“I’ve said many things, shouted, screamed, but it’s a good fight on paper and once again I’m the underdog. He’s in good shape, let’s see what happens on Saturday,” said Whyte. “I’m nothing special, the man over there has everything; he looks good, he has the amateur experience and has a big team,” said Whyte.
Look for Rivas to pull off a shocking upset by knocking out Whyte in the sixth round on Saturday night. Rivas’ all out, Mike Tyson-esque style of fighting is going to wear Whyte down like a battery, and cause him to crumble. Whyte is a good fighter, but he needs to compete at a slow pace for him to set up his big left hook power shots. When Whyte is able to dictate the pace, he’s a nightmare for his opponents. The guys that have given Whyte problems in the past, Joshua, Chisora and Parker, took the fight to him.

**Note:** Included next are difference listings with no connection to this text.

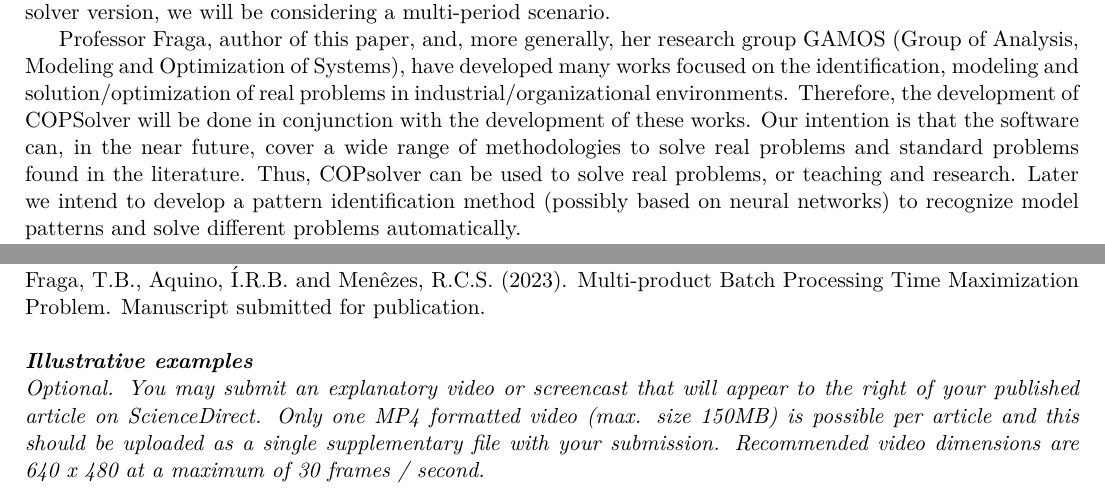
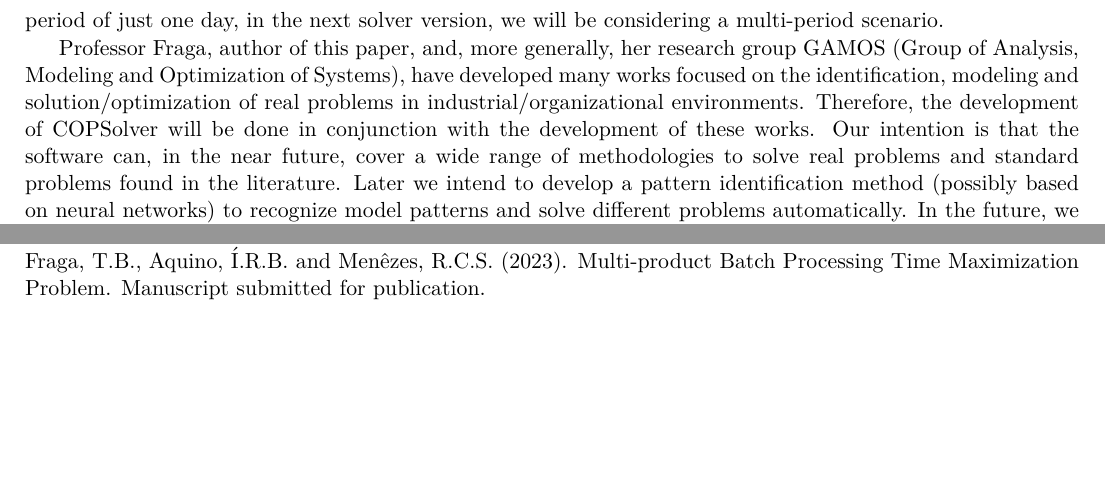
Before and after one commit to tbfraga/publishing, a LaTeX document (accepted/COPSolver/manuscript.tex): two parts of page 3 of 3, joined at a grey line, cut so that both start at the same text, the shorter picture padded with empty space. Compiled offline with pdfLaTeX.

Commit message:
COPSover paper

```diff
--- a/accepted/COPSolver/manuscript.tex
+++ b/accepted/COPSolver/manuscript.tex
@@ -138 +138,2 @@ The first version of the software, COPSolver\_1.0-1, applies the analytical solu
 
+COPSolver\_1.0-1 can serve as an important tool for inventory control for some companies. Also, it can be used for teaching and research. As future works, we will be applying COPSolver to assist in planning the production of extruders, in companies of the plastic bag production sector. We will also include new solution methods for other decision and/or optimization problems. As the MBPTM problem considers the planning period of just one day, in the next solver version, we will be considering a multi-period scenario.
@@ -140,9 +140,5 @@ As future works, we will be applying COPSolver to assist in planning the product
 
-We will also include new solution methods for other decision and/or optimization problems. As the multi-product batch processing time maximization problem considers the planning period of just one day, in the next solver version, we will be considering a multi-period scenario.
-
-Professor Fraga, author of this paper, and, more generally, her research group GAMOS (Group of Analysis, Modeling and Optimization of Systems), have developed many works focused on the identification, modeling and solution/optimization of real problems in industrial/organizational environments. Therefore, the development of COPSolver will be done in conjunction with the development of these works. Our intention is that the software can, in the near future, cover a wide range of methodologies to solve real problems and standard problems found in the literature. Thus, COPsolver can be used to solve real problems, or teaching and research. Later we intend to develop a pattern identification method (possibly based on neural networks) to recognize model patterns and solve different problems automatically.
-
-In the future, we will also be developing extension projects to train micro and small companies to use COPSolver. We hope that COPSolver can help to improve several processes and, in particular, the productive and administrative processes of micro and small companies, offering them a tool to improve their competitive potential.
+Professor Fraga, author of this paper, and, more generally, her research group GAMOS (Group of Analysis, Modeling and Optimization of Systems), have developed many works focused on the identification, modeling and solution/optimization of real problems in industrial/organizational environments. Therefore, the development of COPSolver will be done in conjunction with the development of these works. Our intention is that the software can, in the near future, cover a wide range of methodologies to solve real problems and standard problems found in the literature. Later we intend to develop a pattern identification method (possibly based on neural networks) to recognize model patterns and solve different problems automatically. In the future, we will also be developing extension projects to train micro and small companies to use COPSolver. We hope that COPSolver can help to improve several processes and, in particular, the productive and administrative processes of micro and small companies, offering them a tool to improve their competitive potential.
 
 \vskip0.3cm
 \noindent
@@ -154,11 +150,6 @@ Huge thanks to the teams responsible for developing elementary OS, as well as go
 Fraga, T.B., Aquino, Í.R.B. and Menêzes, R.C.S. (2023). Multi-product Batch Processing Time Maximization
 Problem. Manuscript submitted for publication.  \\
 
-\noindent
-\textit{\textbf{Illustrative examples}}\\
-\textit{Optional. You may submit an explanatory video or screencast that will appear to the right of your published article on ScienceDirect. Only one MP4 formatted video (max. size 150MB) is possible per article and this should be uploaded as a single supplementary file with your submission. Recommended video dimensions are 640 x 480 at a maximum of 30 frames / second. %Prior to submission, please test and validate your .mp4 file at  \url{http://elsevier-apps.sciverse.com/GadgetVideoPodcastPlayerWeb/verification}. This tool will display your video in exactly the same way as it will appear on ScienceDirect.
-}
-
 \vskip 1.5cm
 
 \end{document}
```
Also changed, not shown: accepted/COPSolver/manuscript.pdf, accepted/COPSolver/manuscript.tex (11 more changed lines).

Whyte didn’t like that. Rivas is a much better pressure fighter than those three heavyweights. Those fighters need constant rest breaks for them to fight at a fast pace. Rivas doesn’t need to rest for him to continue to press the pace for three minutes of every round. In Whyte’s fight with Parker, he was on the brink of being knocked out in the 12th round when the New Zealand fighter went on the attack. Parker had fought timidly in the first 11 rounds of the contest. Rivas has the worst possible style for Whyte to be fighting.